Copy the result of filtering the entries below for lines that include the string "narrowing".

*** Materials provided Section Begins ***

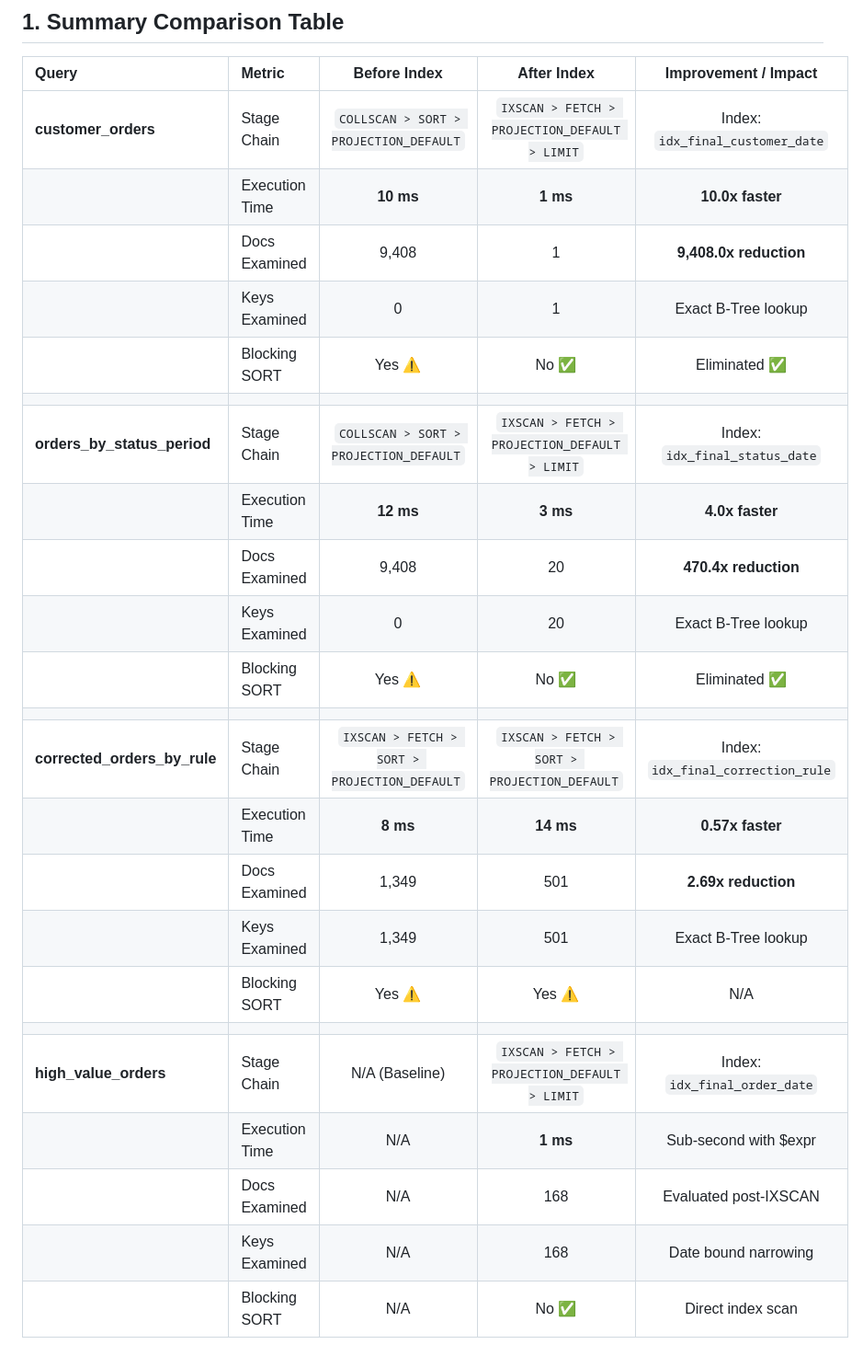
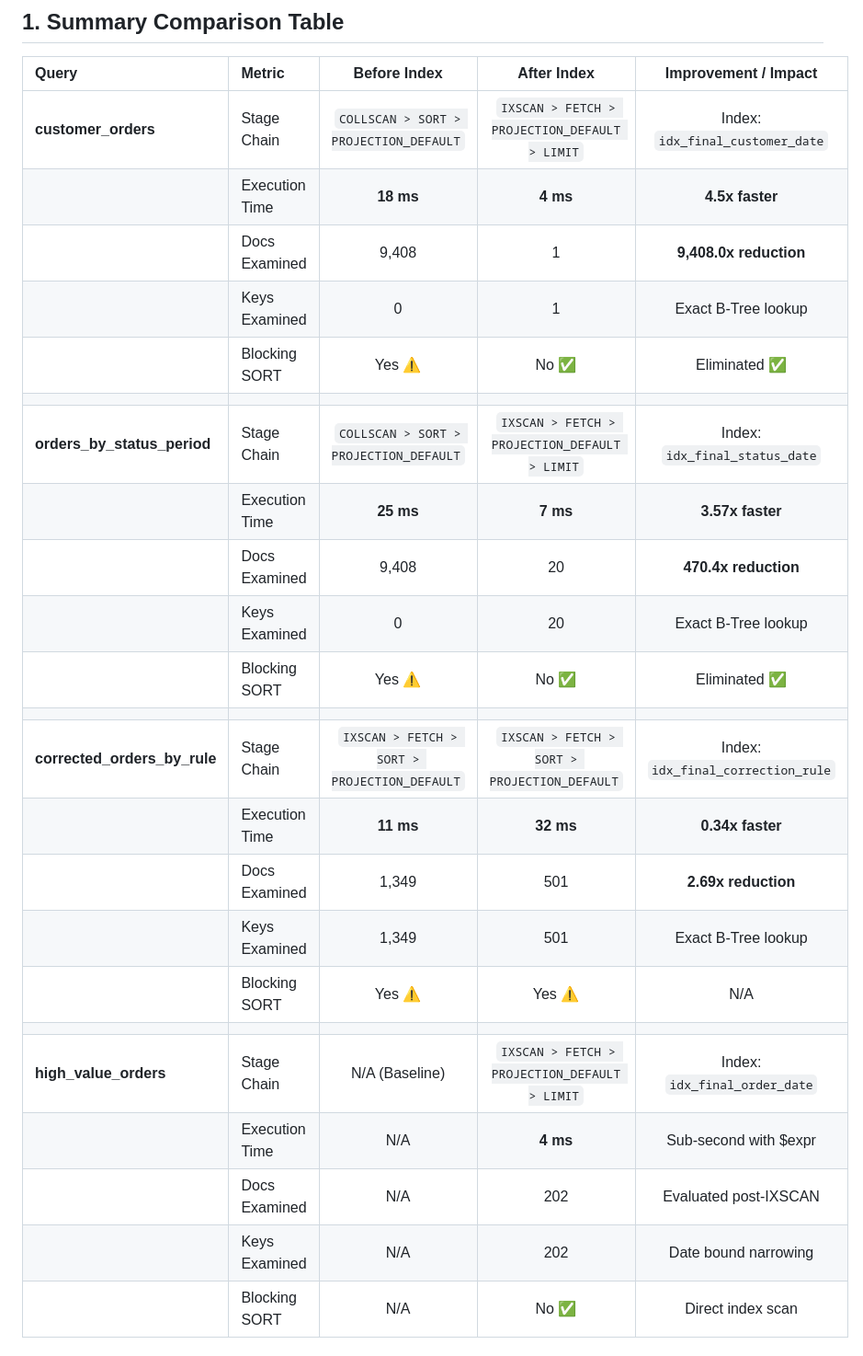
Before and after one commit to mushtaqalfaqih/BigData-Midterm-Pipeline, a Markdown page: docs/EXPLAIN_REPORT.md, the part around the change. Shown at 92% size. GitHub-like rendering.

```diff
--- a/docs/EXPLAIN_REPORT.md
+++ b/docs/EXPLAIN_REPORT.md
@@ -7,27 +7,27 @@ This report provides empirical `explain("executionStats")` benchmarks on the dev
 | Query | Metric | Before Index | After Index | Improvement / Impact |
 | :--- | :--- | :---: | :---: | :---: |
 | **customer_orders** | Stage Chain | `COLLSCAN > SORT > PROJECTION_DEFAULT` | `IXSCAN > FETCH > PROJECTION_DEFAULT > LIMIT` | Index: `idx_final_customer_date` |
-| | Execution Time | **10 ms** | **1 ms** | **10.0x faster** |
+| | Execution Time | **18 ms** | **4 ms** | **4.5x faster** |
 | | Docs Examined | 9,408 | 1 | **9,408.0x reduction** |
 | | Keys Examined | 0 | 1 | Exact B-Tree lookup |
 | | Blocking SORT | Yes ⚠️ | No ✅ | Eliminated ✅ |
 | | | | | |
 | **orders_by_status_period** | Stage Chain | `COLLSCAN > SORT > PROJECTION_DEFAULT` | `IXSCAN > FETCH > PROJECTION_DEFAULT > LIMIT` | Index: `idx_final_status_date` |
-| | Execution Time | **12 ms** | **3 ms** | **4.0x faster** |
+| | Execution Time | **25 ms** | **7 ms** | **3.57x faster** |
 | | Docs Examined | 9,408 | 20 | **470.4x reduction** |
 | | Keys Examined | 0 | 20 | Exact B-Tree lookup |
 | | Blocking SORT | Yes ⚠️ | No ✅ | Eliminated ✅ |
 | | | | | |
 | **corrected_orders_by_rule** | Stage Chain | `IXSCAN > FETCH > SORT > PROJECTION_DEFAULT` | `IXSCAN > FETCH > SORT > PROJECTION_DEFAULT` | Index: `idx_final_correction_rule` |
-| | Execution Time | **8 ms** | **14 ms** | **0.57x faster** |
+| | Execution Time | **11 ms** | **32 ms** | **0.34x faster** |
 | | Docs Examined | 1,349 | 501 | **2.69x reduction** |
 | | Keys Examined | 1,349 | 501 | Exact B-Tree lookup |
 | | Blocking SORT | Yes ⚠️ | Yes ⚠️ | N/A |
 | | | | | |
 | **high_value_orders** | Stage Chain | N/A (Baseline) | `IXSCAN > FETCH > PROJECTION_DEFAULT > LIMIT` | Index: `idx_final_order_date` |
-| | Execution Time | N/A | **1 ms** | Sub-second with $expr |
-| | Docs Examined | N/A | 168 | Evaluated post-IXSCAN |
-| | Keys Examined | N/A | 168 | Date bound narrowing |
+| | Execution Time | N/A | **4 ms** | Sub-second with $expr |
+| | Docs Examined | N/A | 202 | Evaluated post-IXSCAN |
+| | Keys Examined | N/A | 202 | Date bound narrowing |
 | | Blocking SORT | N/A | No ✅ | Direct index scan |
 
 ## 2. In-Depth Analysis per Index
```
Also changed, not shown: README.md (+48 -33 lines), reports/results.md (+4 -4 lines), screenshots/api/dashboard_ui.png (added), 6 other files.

*** Materials provided Section Ends ***
*** Materials provided Section Begins ***

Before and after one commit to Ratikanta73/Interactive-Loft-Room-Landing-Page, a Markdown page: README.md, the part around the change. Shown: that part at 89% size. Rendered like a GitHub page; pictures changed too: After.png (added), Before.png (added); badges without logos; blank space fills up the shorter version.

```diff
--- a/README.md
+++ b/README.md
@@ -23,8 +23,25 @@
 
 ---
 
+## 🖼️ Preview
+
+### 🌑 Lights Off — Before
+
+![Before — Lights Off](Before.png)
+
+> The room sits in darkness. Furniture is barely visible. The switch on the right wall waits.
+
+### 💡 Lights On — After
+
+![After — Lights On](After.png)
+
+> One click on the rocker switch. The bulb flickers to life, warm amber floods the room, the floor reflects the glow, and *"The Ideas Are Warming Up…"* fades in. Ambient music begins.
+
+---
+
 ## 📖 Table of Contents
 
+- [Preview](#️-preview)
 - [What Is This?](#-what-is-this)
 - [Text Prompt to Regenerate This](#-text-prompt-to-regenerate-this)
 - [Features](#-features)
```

*** Materials provided Section Ends ***

• **Expected output**:
-| | Keys Examined | N/A | 168 | Date bound narrowing |
+| | Keys Examined | N/A | 202 | Date bound narrowing |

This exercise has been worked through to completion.